PROBLEM TO SOLVE = Lines where the string "main" appears are to be copied from the entries below.

THE DATA =

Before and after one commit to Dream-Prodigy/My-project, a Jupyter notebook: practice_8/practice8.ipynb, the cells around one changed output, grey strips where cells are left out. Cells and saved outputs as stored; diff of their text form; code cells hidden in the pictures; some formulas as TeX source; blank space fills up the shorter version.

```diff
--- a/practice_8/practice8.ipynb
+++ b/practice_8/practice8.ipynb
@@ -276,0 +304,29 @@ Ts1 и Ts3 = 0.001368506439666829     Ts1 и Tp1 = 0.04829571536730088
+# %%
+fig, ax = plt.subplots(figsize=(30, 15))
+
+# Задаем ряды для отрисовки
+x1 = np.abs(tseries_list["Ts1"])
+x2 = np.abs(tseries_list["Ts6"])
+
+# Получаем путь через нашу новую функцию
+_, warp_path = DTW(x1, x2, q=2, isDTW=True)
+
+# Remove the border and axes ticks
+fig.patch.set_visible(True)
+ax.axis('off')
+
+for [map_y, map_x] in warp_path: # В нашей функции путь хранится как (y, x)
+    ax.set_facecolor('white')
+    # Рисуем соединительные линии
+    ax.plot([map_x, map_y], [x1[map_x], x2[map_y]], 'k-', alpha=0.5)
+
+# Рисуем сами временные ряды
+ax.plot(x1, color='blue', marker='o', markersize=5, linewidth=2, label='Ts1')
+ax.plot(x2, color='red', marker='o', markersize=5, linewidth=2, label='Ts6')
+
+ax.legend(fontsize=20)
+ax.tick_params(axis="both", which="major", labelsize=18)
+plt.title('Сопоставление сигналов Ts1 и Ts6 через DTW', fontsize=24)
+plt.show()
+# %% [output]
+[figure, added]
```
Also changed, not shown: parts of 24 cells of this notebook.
---
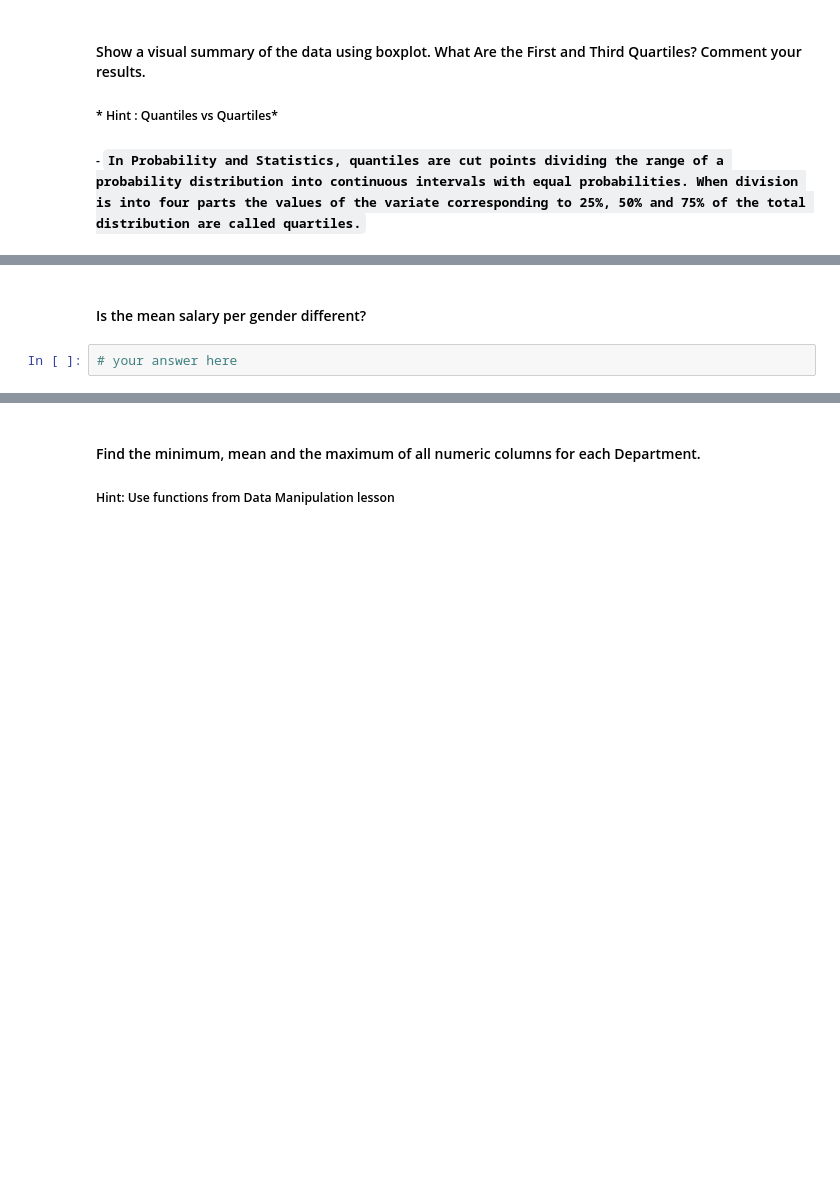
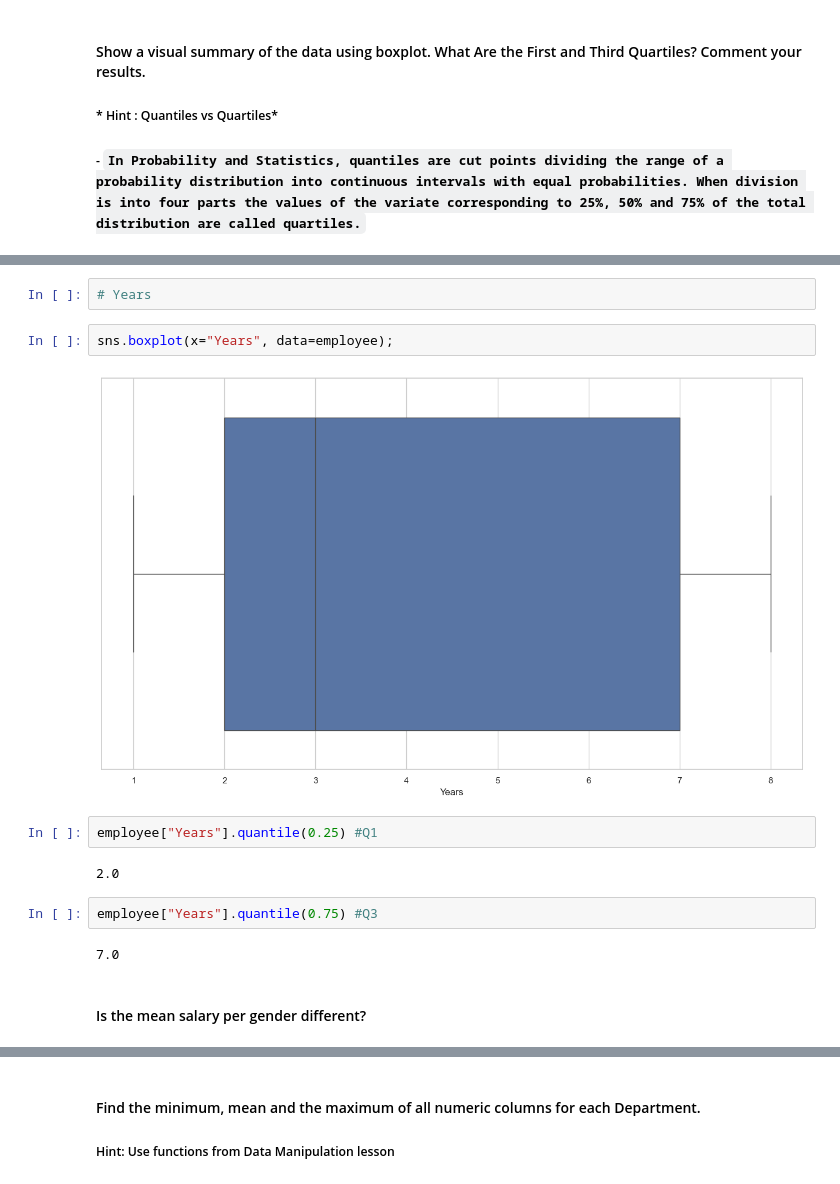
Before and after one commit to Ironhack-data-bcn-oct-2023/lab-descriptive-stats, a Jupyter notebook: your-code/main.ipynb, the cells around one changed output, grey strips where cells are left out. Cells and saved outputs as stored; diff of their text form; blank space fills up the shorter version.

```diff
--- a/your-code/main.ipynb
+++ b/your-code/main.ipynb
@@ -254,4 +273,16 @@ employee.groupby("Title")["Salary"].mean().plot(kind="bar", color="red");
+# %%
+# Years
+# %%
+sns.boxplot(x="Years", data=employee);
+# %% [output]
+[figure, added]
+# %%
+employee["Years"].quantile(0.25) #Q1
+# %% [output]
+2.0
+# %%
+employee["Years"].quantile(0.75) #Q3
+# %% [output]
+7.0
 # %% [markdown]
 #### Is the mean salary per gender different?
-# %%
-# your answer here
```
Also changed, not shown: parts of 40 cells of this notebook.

OUTPUT FOR THIS EXERCISE =
Before and after one commit to Ironhack-data-bcn-oct-2023/lab-descriptive-stats, a Jupyter notebook: your-code/main.ipynb, the cells around one changed output, grey strips where cells are left out. Cells and saved outputs as stored; diff of their text form; blank space fills up the shorter version.
--- a/your-code/main.ipynb
+++ b/your-code/main.ipynb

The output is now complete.